In response to His disciples’ request for a sign of His coming and the end of the age which they associated with the destruction of the temple He had just foretold, Jesus has warned of tribulation to His followers for seeking a heavenly kingdom rather than the worldly kingdoms promised by false Christs (Mat 24:4-14). He also warned of an even greater tribulation to those who are drawn to the artificial light of false Christs and false prophets seeking a worldly salvation apart from the salvation from sin that He as the true Messiah came to provide and that alone is able to give lasting peace and joy (Mat 24:15-28). He has now stated that immediately following the tribulation of those days would be a time of darkness as the powers of the heavens would be shaken and those luminaries that were meant to reflect His splendor and separate light from darkness would cease to shine with the light of life (Mat 24:29). What does Jesus say would happen then? See Mat 24:30. Note that the NAS sky can also be translated as heaven (see KJV); what is the significance that Jesus says the sign of the Son of Man will then during this time of darkness appear in the sky or heaven where He has just said the existing luminaries would be darkened and their powers would be shaken? Why is it that only after all other lights have been extinguished that men can see the light of the Lord? Cf. Isa 26:9-10. What is the significance that when Jesus says this sign will appear in the sky, the word used is the same as that used in Phil 2:15 where the righteous children of God are said to shine like stars in the midst of a crooked and perverse generation, and in Mat 24:27 where He has just said His coming will be like lightning that flashes from east to west; cf. Isa 60:1-2, 2Pe 1:19, 1Jo 2:8, Rev 1:16 and 2Th 2:8 KJV.

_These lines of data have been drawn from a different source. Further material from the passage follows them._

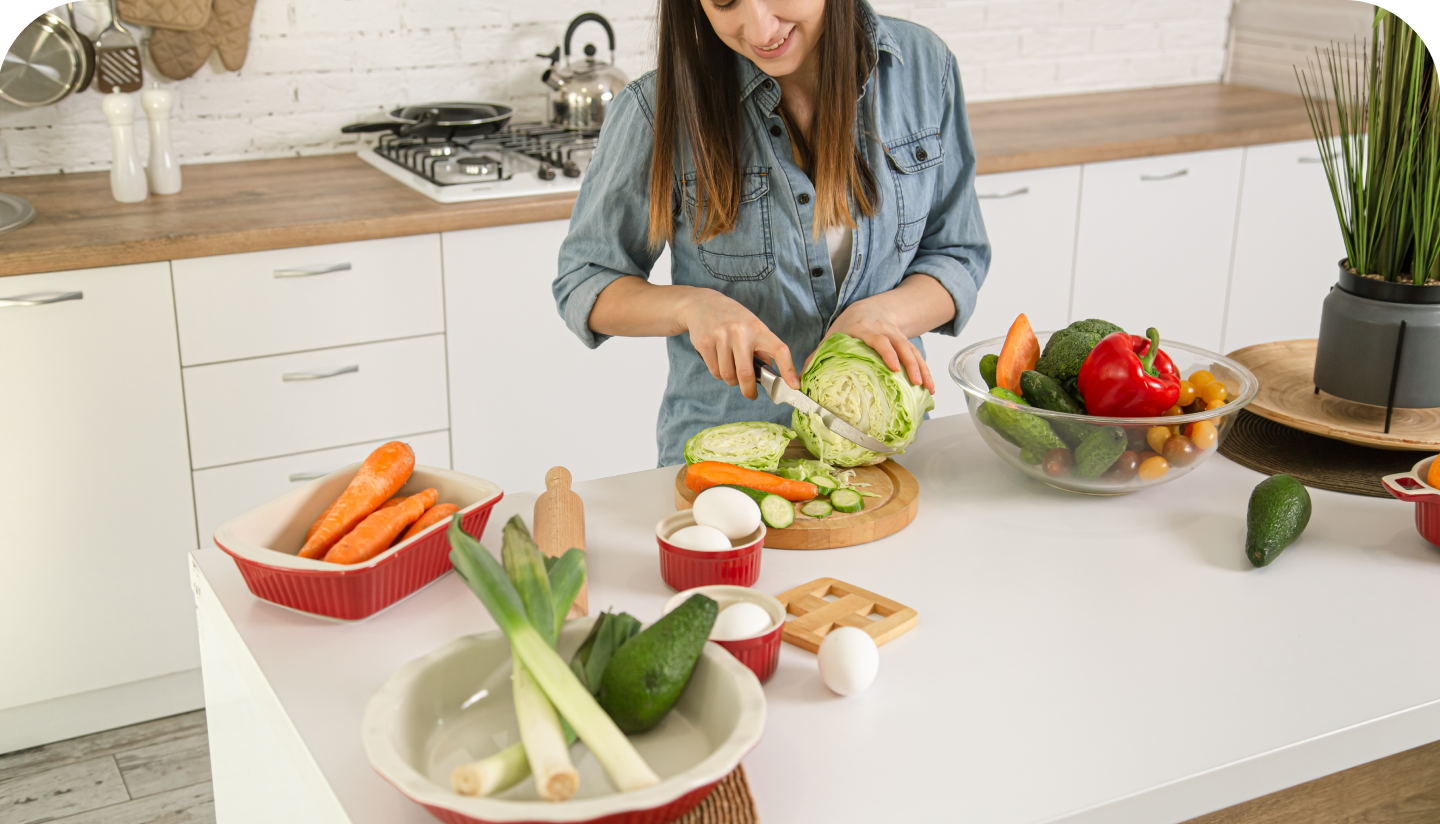
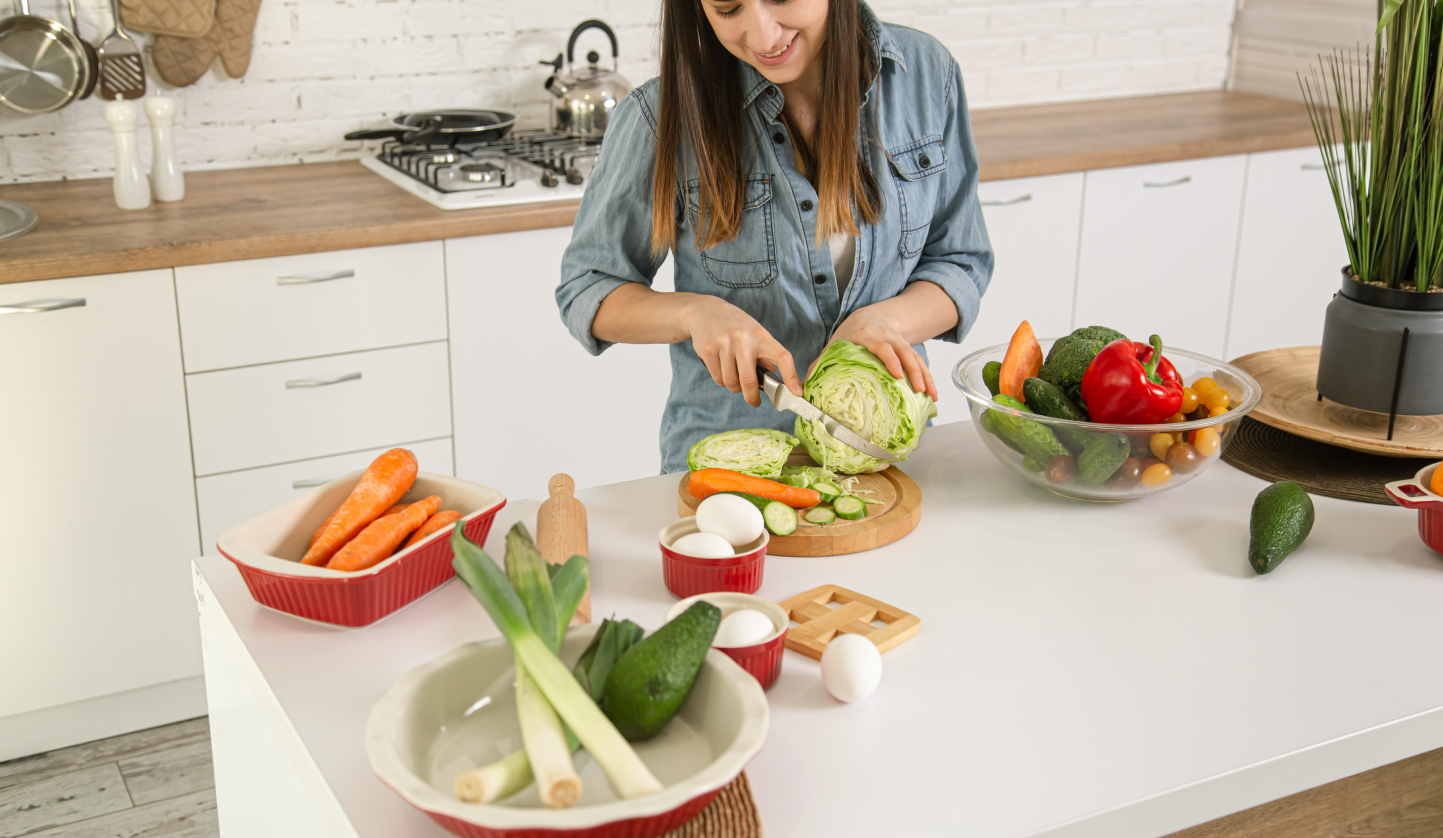
Adding some js functions and finishing swiper section

diff --git a/index.html b/index.html
@@ -16,6 +16,21 @@
     <script src="https://cdn.jsdelivr.net/npm/swiper@11/swiper-bundle.min.js"></script>
     <link rel="stylesheet" href="./styles/style.css" />
     <title>Dr Bactéria - Vida sem Germes</title>
+    <script>
+      !function(f,b,e,v,n,t,s)
+      {if(f.fbq)return;n=f.fbq=function(){n.callMethod?
+      n.callMethod.apply(n,arguments):n.queue.push(arguments)};
+      if(!f._fbq)f._fbq=n;n.push=n;n.loaded=!0;n.version='2.0';
+      n.queue=[];t=b.createElement(e);t.async=!0;
+      t.src=v;s=b.getElementsByTagName(e)[0];
+      s.parentNode.insertBefore(t,s)}(window, document,'script',
+      'https://connect.facebook.net/en_US/fbevents.js');
+      fbq('init', '788385176470510');
+      fbq('track', 'PageView');
+      </script>
+      <noscript><img height="1" width="1" style="display:none"
+      src="https://www.facebook.com/tr?id=788385176470510&ev=PageView&noscript=1"
+      /></noscript>
   </head>
 
   <body>
@@ -48,7 +63,7 @@
               idades
             </p>
           </div>
-          <form class="hero__form">
+          <form class="hero__form" method="post">
             <div class="col-2">
               <input
                 class="default-input"
@@ -231,9 +246,28 @@
               </div>
             </div>
             <div class="swiper-pagination"></div>
-            <div class="swiper-button-prev"></div>
-            <div class="swiper-button-next"></div>
+            <div class="swiper-button-prev swiper-btn"></div>
+            <div class="swiper-button-next swiper-btn"></div>
           </div>
+        </section>
+        <section class="presentation container">
+          <aside class="presentation__img"></aside>
+          <article class="presentation__infos">
+            <img src="./assets/icons/video.svg" alt="" />
+            <p>
+              <em>
+                Temos o prazer de apresentar o evento online "Vida Sem Germes do
+                Mal", uma sessão exclusiva com o Dr. Bactéria,
+              </em>
+              cuja renomada experiência e autoridade em microbiologia são
+              reconhecidas nacionalmente.
+            </p>
+            <p>
+              Ele compromete-se a compartilhar técnicas simples, mas
+              extremamente eficazes, garantindo a segurança e o bem-estar da sua
+              família.
+            </p>
+          </article>
         </section>
       </div>
     </main>

diff --git a/scripts/script.js b/scripts/script.js
@@ -7,7 +7,6 @@ const benefitsSwiper = new Swiper("[data-swiper='advantages']", {
     delay: 5000,
     disableOnInteraction: false,
   },
-  slidesPerView: 3,
   pagination: {
     el: ".swiper-pagination",
     type: "bullets",
@@ -17,7 +16,7 @@ const benefitsSwiper = new Swiper("[data-swiper='advantages']", {
     nextEl: ".swiper-button-next",
     prevEl: ".swiper-button-prev",
   },
-  
+
   breakpoints: {
     320: {
       slidesPerView: 1,
@@ -55,3 +54,33 @@ function setEqualHeight(selector) {
     slide.style.height = maxHeight + "px";
   });
 }
+
+const form = document.querySelector(".hero__form");
+form.addEventListener("submit", (e) => {
+  e.preventDefault();
+
+  const formData = new FormData(form);
+
+  fetch("../send-lead.php", {
+    method: "POST",
+    body: formData,
+  })
+    .then((response) => response.text())
+    .catch((error) => {});
+
+    fetch("../cadastro.php", {
+      method: "POST",
+      body: formData,
+    })
+      .then((response) => response.text())
+      .catch((error) => {});
+    
+});
+
+function activatePixel(phpUrl) {
+  var xhr = new XMLHttpRequest();
+  xhr.open("GET", phpUrl, true);
+  xhr.send();
+}
+
+activatePixel("pageview.php");

diff --git a/styles/swiper.css b/styles/swiper.css
@@ -5,6 +5,7 @@
 
 .advantages__swiper {
   overflow: clip;
+  border-radius: 20px;
 }
 
 .swiper__card {
@@ -19,20 +20,22 @@
   text-transform: uppercase;
 }
 
-.swiper-button-next {
-  transform: scale(-1);
-}
-
 .swiper-button-prev {
   left: -25px;
 }
 
 .swiper-button-next {
+  transform: scale(-1);
   right: -25px;
 }
 
-.swiper-button-next,
-.swiper-button-prev {
+.swiper-btn:hover {
+  background: url("../assets/icons/white-arrow.svg") 15px center no-repeat;
+  background-size: 15px;
+  background-color: var(--e2);
+}
+
+.swiper-btn {
   background: url("../assets/icons/arrow.svg") 15px center no-repeat;
   background-size: 15px;
   background-color: var(--c1);
@@ -40,18 +43,19 @@
   box-shadow: 0 0 16px rgba(0, 0, 0, 0.1);
   color: var(--e1);
   position: absolute;
-  top: 50%;
+  top: 48%;
   width: 50px;
   height: 50px;
+  transition: background 0.4s;
 }
 
-.swiper-button-next::after,
-.swiper-button-prev::after {
+.swiper-btn::after {
   content: "";
 }
 
 .swiper-pagination {
   display: flex;
+  justify-content: center;
   transform: translateY(60px);
   padding: 0 120px;
 }

diff --git a/styles/presentation.css b/styles/presentation.css
@@ -1,0 +1,37 @@
+.presentation {
+  display: flex;
+}
+
+.presentation__img {
+  background: url("../assets/img/kitchen2.png");
+  border-radius: 20px 0 0 20px;
+  clip-path: polygon(
+    0% 0%,
+    100% 0,
+    100% 25%,
+    120% 30%,
+    100% 38%,
+    100% 100%,
+    0 100%
+  );
+  width: 66%;
+}
+
+.presentation__infos {
+  background-color: var(--e1);
+  border-radius: 0 20px 20px 0;
+  color: var(--c1);
+  line-height: 1.63;
+  font-size: 18px;
+  padding: 50px 70px 70px 50px;
+  width: 35%;
+}
+
+.presentation__infos p {
+  margin-top: 30px;
+}
+
+.presentation__infos em {
+  display: block;
+  font-weight: 900;
+}

diff --git a/styles/style.css b/styles/style.css
@@ -3,6 +3,7 @@
 @import url("hero.css");
 @import url("advantages.css");
 @import url("swiper.css");
+@import url("presentation.css");
 
 :root {
   --e1: #ee6c22;

diff --git a/styles/hero.css b/styles/hero.css
@@ -65,7 +65,3 @@
 .hero__image {
   height: auto;
 }
-
-.swiper {
-  background-color: red;
-}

Recall that the disciples had asked for a sign of Jesus’ coming; what should we understand to be the sign of the Son of Man that He says will appear (or shine, or be seen) in the sky (or heaven)? What sign appeared in the sky at His first coming? See Mat 2:2-10; cf. Num 24:17, Rev 22:16. As the Jews at Christ’s first coming did not seem to understand the significance of the star and perhaps didn’t even see or notice it as the Magi did, should we suppose it will necessarily be any different at Christ’s second coming? Is it possible that such a sign will only be seen and understood by those who like the Magi are observant of heavenly things? Cf. Joh 12:28-29. Considering also the symbolic nature of the prophetic language Jesus has used throughout this passage, while allowing that such a sign certainly may have a physical manifestation as it did at His first coming, should we necessarily suppose that the sign of which He speaks is primarily physical in nature, or is it possible that the brightness of His shining is more spiritual in nature and even if some physical light is observed, it will only be understood by those who have spiritual eyes to see? Cf. Mat 12:38-39, 16:1-4. In this regard, is it significant that neither Mark nor Luke mention the sign of the Son of Man appearing in the sky, but both simply state that “they will see the Son of Man coming in clouds with great power and glory” (Mar 13:25-26, Luk 21:26-27), as if the sign of the Son of Man that will be seen in the sky is Jesus coming in the clouds with power and great glory?
What prophecy from the Old Testament was Jesus referring to when He says that then “they will see the Son of Man coming on the clouds of the sky”? See Dan 7:13. Although this sign speaks of a real manifestation of Christ’s power and glory in the world, how does the context of Dan 7:1-14 also indicate that this sign is primarily symbolic in nature, referring to a greater spiritual reality behind the physical? See also Mat 26:64 and think: was it in a physical sense that those who condemned Jesus to death would see Him “sitting at the right hand of Power and coming on the clouds of heaven”? In what sense did they see Him coming on the clouds of heaven, even as He was also sitting at the right hand of Power? See Mat 24:35; cf. Deut 32:1-2, Job 36:27-37:13, Isa 55:10-11. In what sense did the tribes of Israel mourn as they saw the truth of Christ’s words come upon them like a storm—just like in the days of Noah—and Jerusalem, the temple, and their whole nation was destroyed? How was their mourning different from those upon whom God’s grace had been poured out to believe the truth of Christ’s words? Cf. Zec 12:10, Luk 23:27,48. Shall we suppose that the mourning of all the tribes of the earth will be any different in regard to these two senses? In what way has this been true throughout history? Cf. Rev 1:7.